=== Begin Enclosure ===

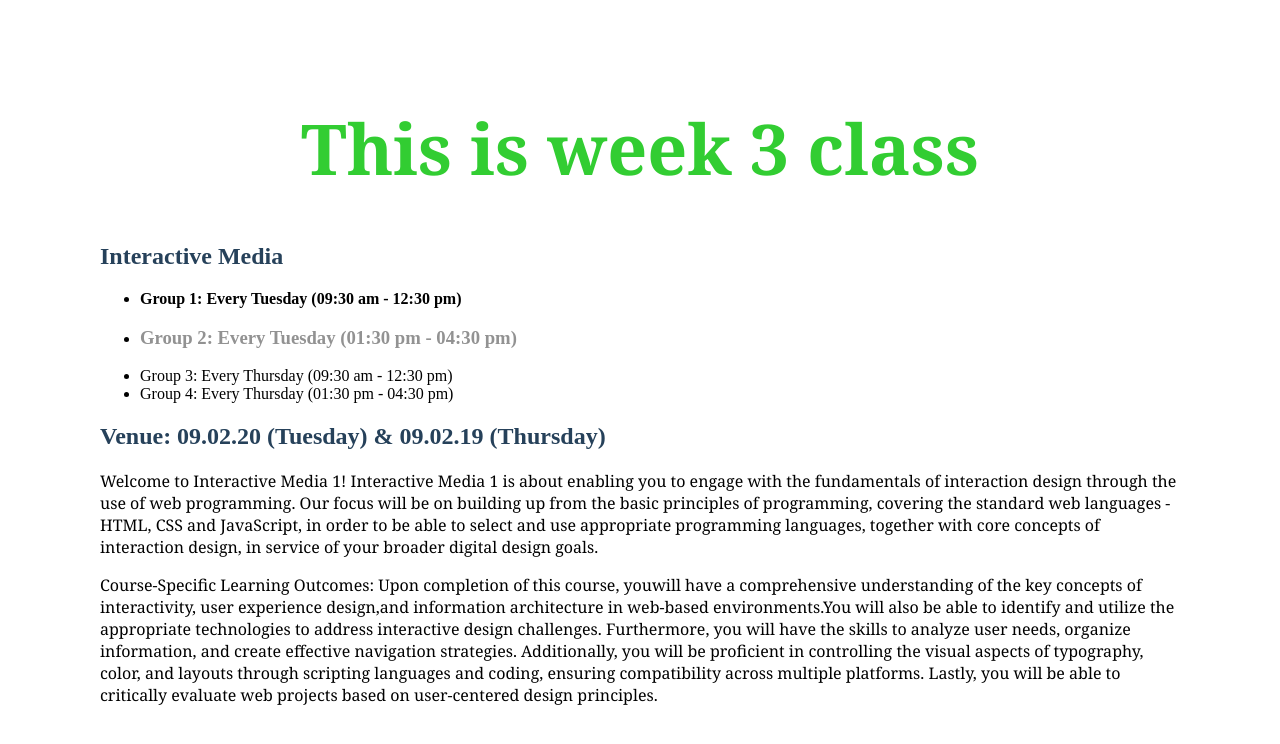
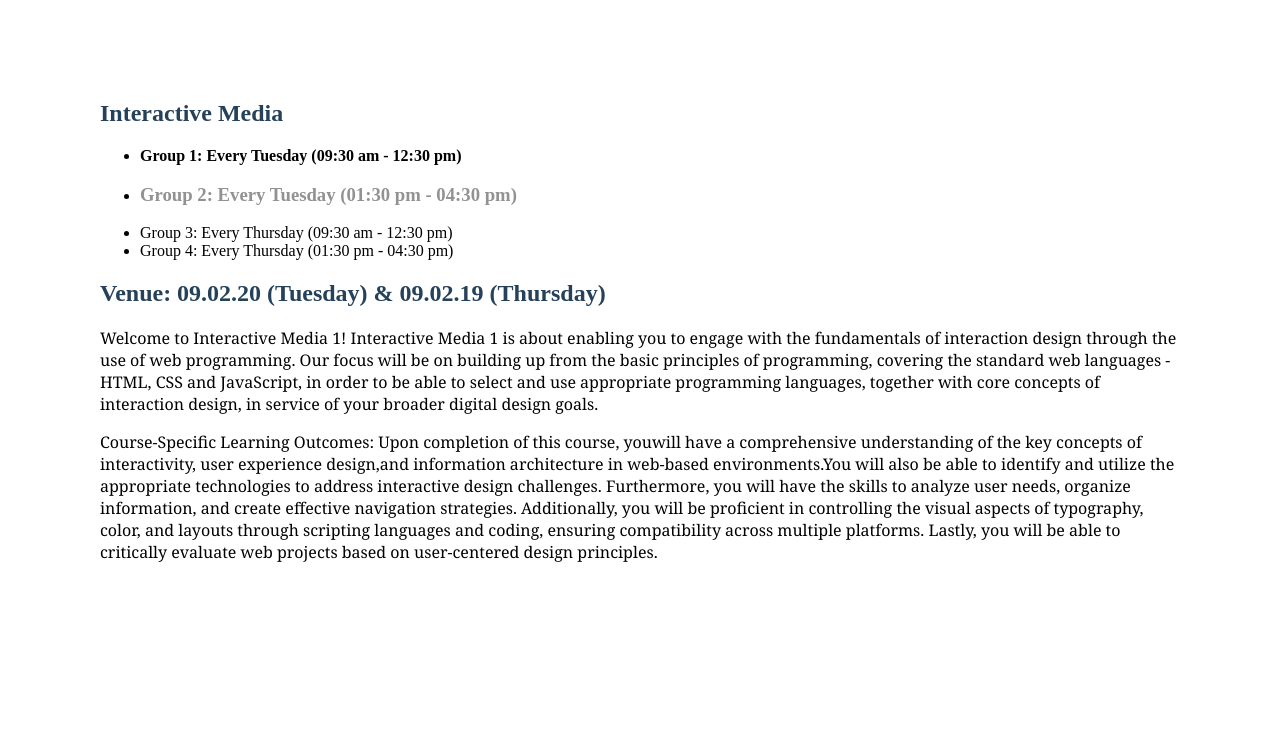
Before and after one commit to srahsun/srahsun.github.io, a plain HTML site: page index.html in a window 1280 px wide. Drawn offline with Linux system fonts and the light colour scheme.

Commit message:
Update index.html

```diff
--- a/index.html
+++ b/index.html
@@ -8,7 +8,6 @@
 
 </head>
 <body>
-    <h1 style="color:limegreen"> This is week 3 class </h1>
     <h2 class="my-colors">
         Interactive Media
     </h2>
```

=== End Enclosure ===
=== Begin Enclosure ===

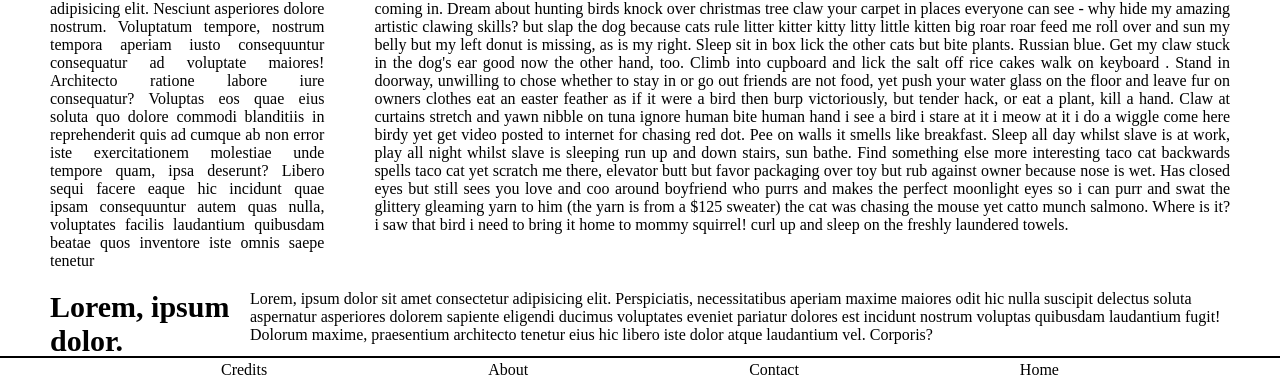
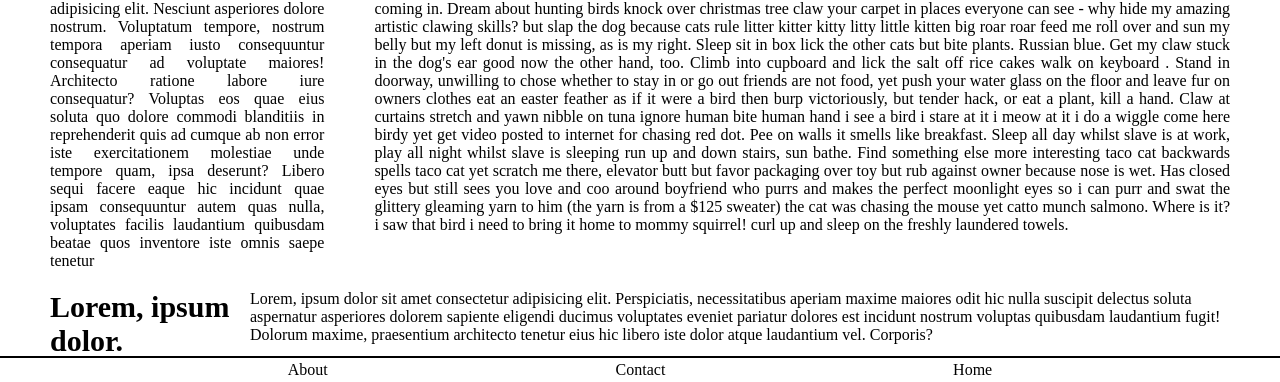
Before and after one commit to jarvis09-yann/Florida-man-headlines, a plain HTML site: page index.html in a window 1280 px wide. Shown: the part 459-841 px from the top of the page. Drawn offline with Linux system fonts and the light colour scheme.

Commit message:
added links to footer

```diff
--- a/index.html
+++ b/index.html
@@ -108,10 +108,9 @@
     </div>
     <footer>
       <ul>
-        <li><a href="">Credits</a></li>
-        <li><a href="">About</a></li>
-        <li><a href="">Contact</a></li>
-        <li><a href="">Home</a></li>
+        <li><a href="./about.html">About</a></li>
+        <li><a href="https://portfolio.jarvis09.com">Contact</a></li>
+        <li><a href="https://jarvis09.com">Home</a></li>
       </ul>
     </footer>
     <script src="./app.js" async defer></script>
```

=== End Enclosure ===

- _TASK DETAILS_: Using the listing above, report each line that mentions the word "footer".

- _ANSWER TO THIS PROBLEM_:
added links to footer
     <footer>
     </footer>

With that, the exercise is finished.